Instructions for the task: Without any pictures, copy the records below once more, exactly as they are.

Material to process:
== == ==
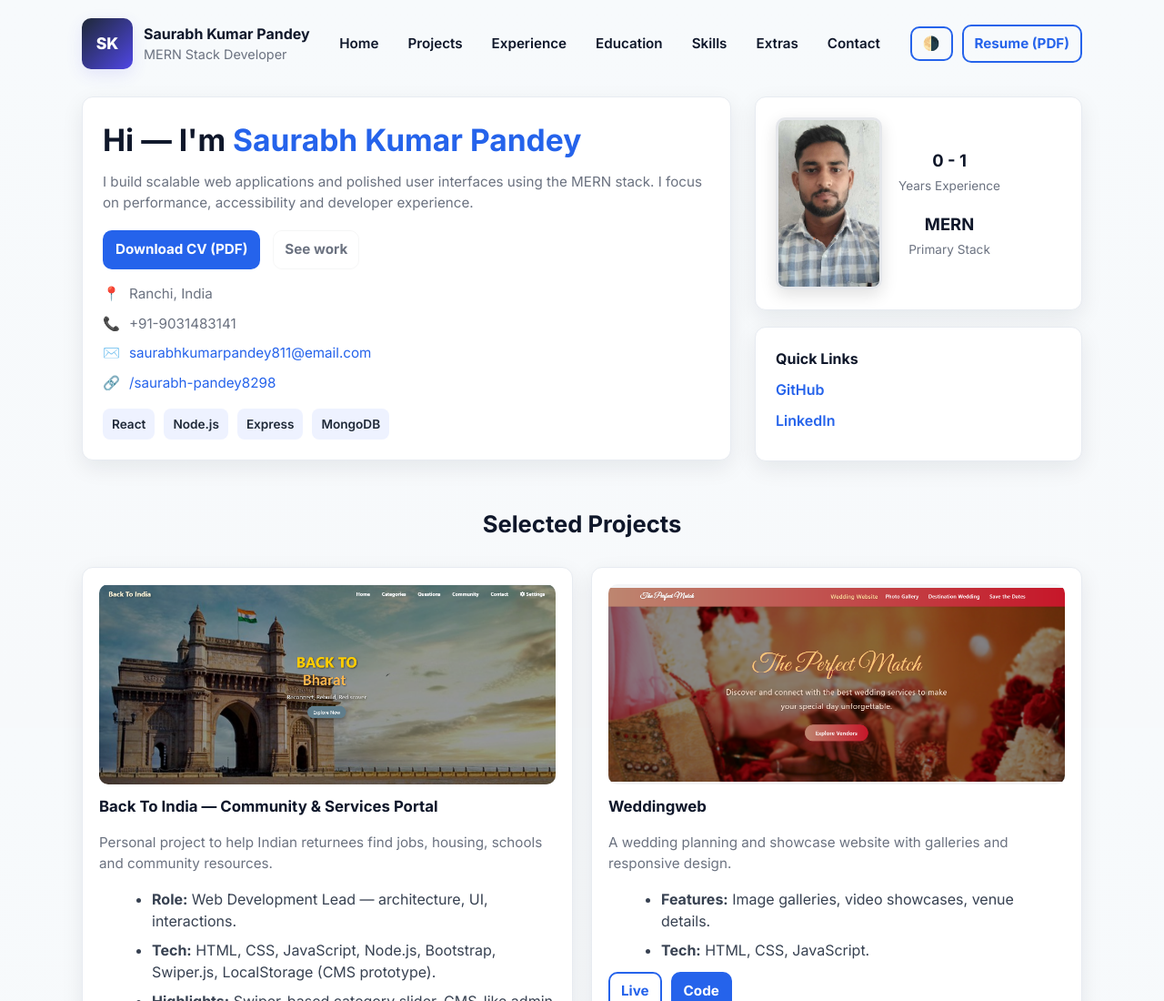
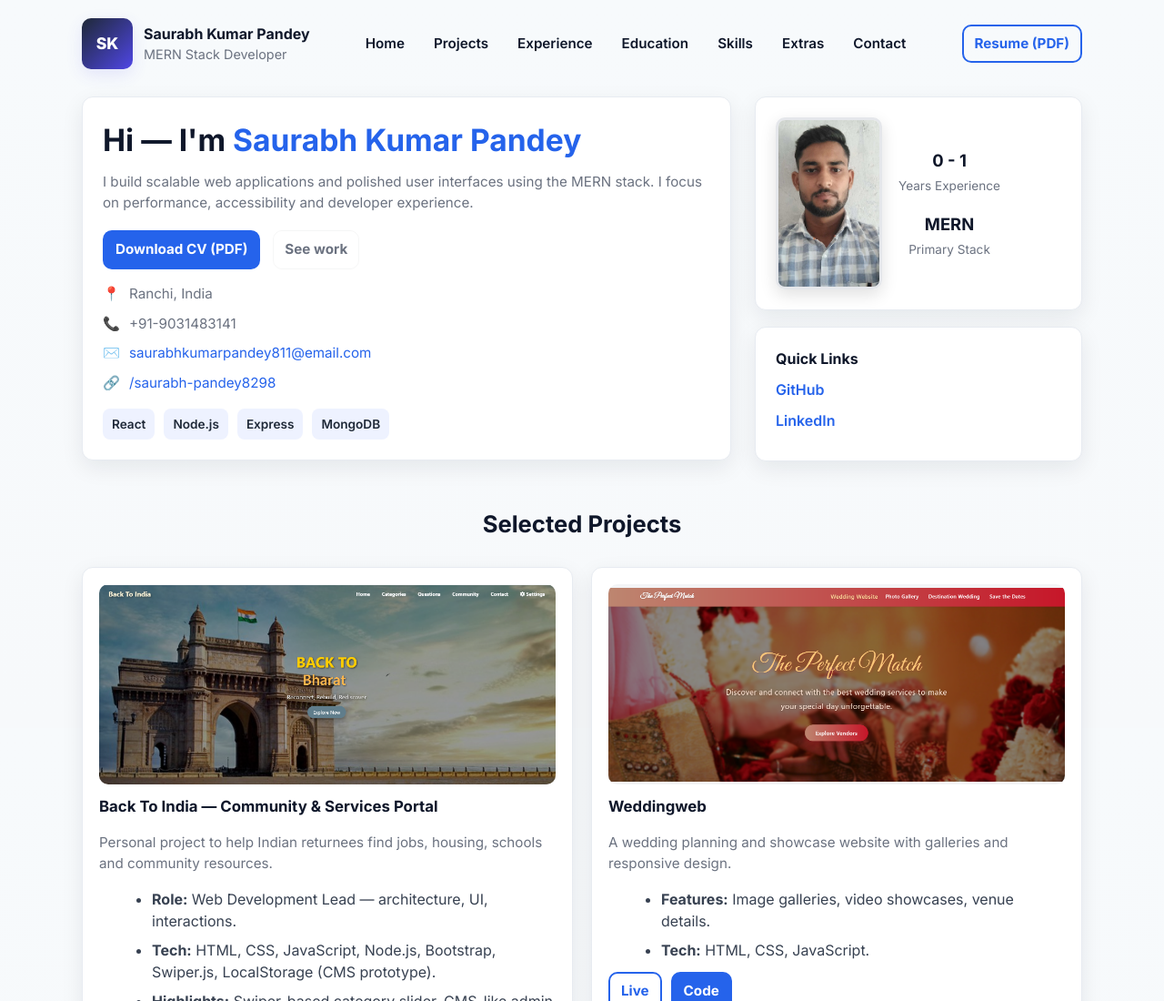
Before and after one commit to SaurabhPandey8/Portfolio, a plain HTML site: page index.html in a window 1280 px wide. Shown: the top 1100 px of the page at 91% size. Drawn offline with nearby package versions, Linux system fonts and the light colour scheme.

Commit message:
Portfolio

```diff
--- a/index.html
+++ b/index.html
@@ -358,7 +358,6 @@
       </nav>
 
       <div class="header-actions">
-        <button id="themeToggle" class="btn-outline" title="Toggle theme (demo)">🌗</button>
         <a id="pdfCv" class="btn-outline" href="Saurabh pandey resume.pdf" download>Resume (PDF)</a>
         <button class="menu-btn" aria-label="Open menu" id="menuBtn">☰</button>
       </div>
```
== == ==
Answer section:
Before and after one commit to SaurabhPandey8/Portfolio, a plain HTML site: page index.html in a window 1280 px wide. Shown: the top 1100 px of the page at 91% size. Drawn offline with nearby package versions, Linux system fonts and the light colour scheme.

Commit message:
Portfolio

```diff
--- a/index.html
+++ b/index.html
@@ -358,7 +358,6 @@
       </nav>
 
       <div class="header-actions">
-        <button id="themeToggle" class="btn-outline" title="Toggle theme (demo)">🌗</button>
         <a id="pdfCv" class="btn-outline" href="Saurabh pandey resume.pdf" download>Resume (PDF)</a>
         <button class="menu-btn" aria-label="Open menu" id="menuBtn">☰</button>
       </div>
```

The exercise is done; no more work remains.